● **Brief**:
Retype the line containing "test labels hold" and each later line through the end of the listing, exactly as written, with no other lines.
::::::
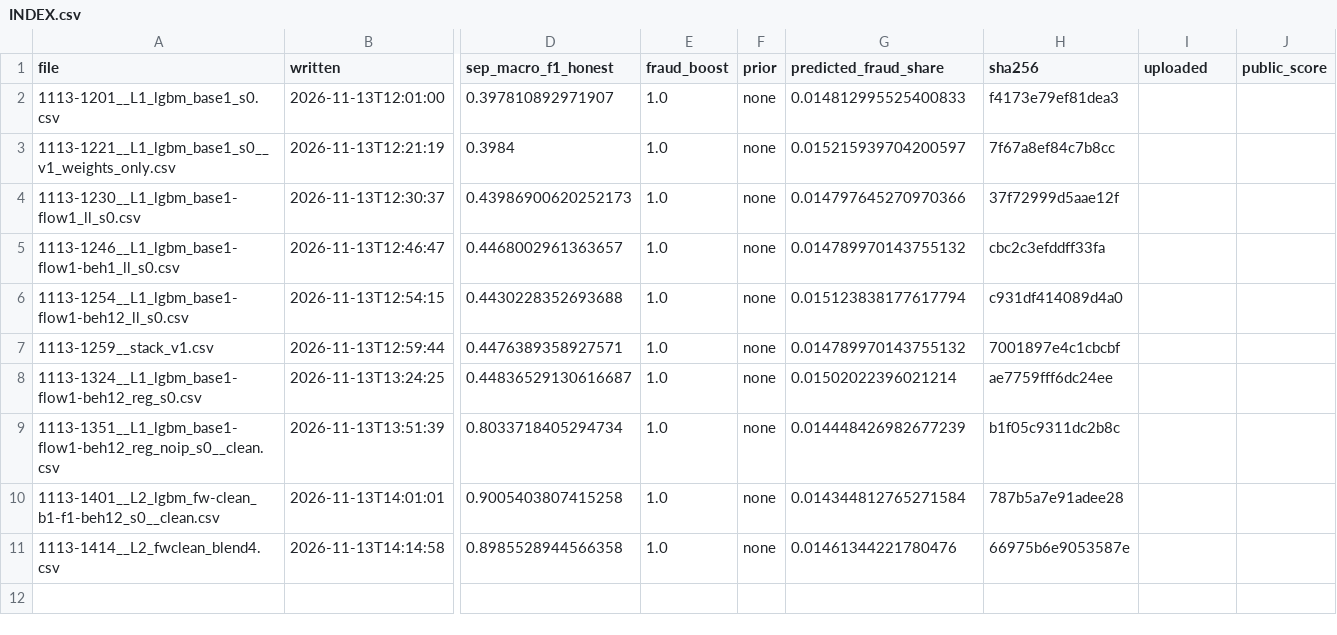
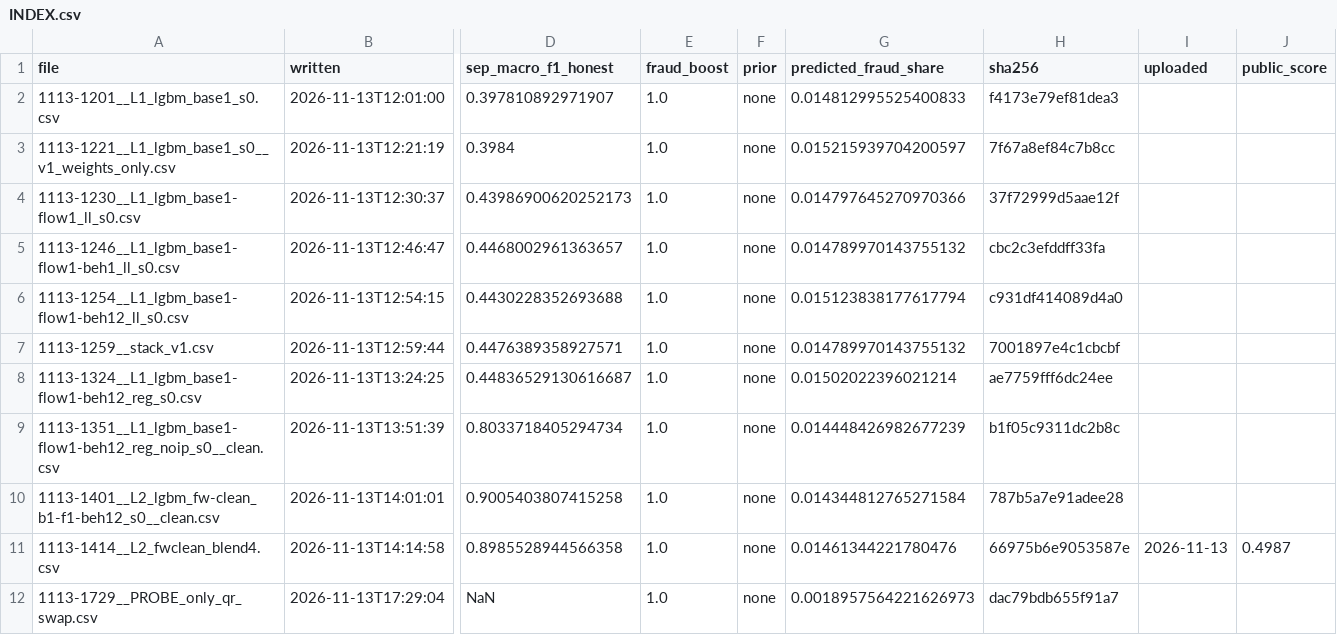
Before and after one commit to Gauravtiwari31/mlgw-2026, a CSV file: submissions/INDEX.csv, drawn as a sheet; only a part is shown, gaps mark what is left out; rows hold the shown columns only; the diff names each change by its address in the sheet, - before the commit and + after, or states it on an @@ line.

Commit message:
Log first upload (0.4987, rank 11) and add a one-class leaderboard probe
- uploads_log.csv, submissions/INDEX.csv: L2_fwclean_blend4 scored 0.4987 public
- src/probe.py: keeps one class's predictions; prints the expected public score when the
  test labels hold r% random ordinary-looking fraud, for r = 0 to 3%
- submissions/1113-1729__PROBE_only_qr_swap.csv: probe to measure qr_swap F1 on test

```diff
--- a/submissions/INDEX.csv
+++ b/submissions/INDEX.csv
-I11 (uploaded): (empty)
+I11 (uploaded): 2026-11-13
-J11 (public_score): (empty)
+J11 (public_score): 0.4987
+row 12: 1113-1729__PROBE_only_qr_swap.csv | 2026-11-13T17:29:04 | NaN | 1.0 | none | 0.0018957564221626973 | dac79bdb655f91a7
```
Also changed, not shown: uploads_log.csv, 3 other files.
::::::
● **Response to the exercise**:
  test labels hold r% random ordinary-looking fraud, for r = 0 to 3%
- submissions/1113-1729__PROBE_only_qr_swap.csv: probe to measure qr_swap F1 on test

```diff
--- a/submissions/INDEX.csv
+++ b/submissions/INDEX.csv
-I11 (uploaded): (empty)
+I11 (uploaded): 2026-11-13
-J11 (public_score): (empty)
+J11 (public_score): 0.4987
+row 12: 1113-1729__PROBE_only_qr_swap.csv | 2026-11-13T17:29:04 | NaN | 1.0 | none | 0.0018957564221626973 | dac79bdb655f91a7
```
Also changed, not shown: uploads_log.csv, 3 other files.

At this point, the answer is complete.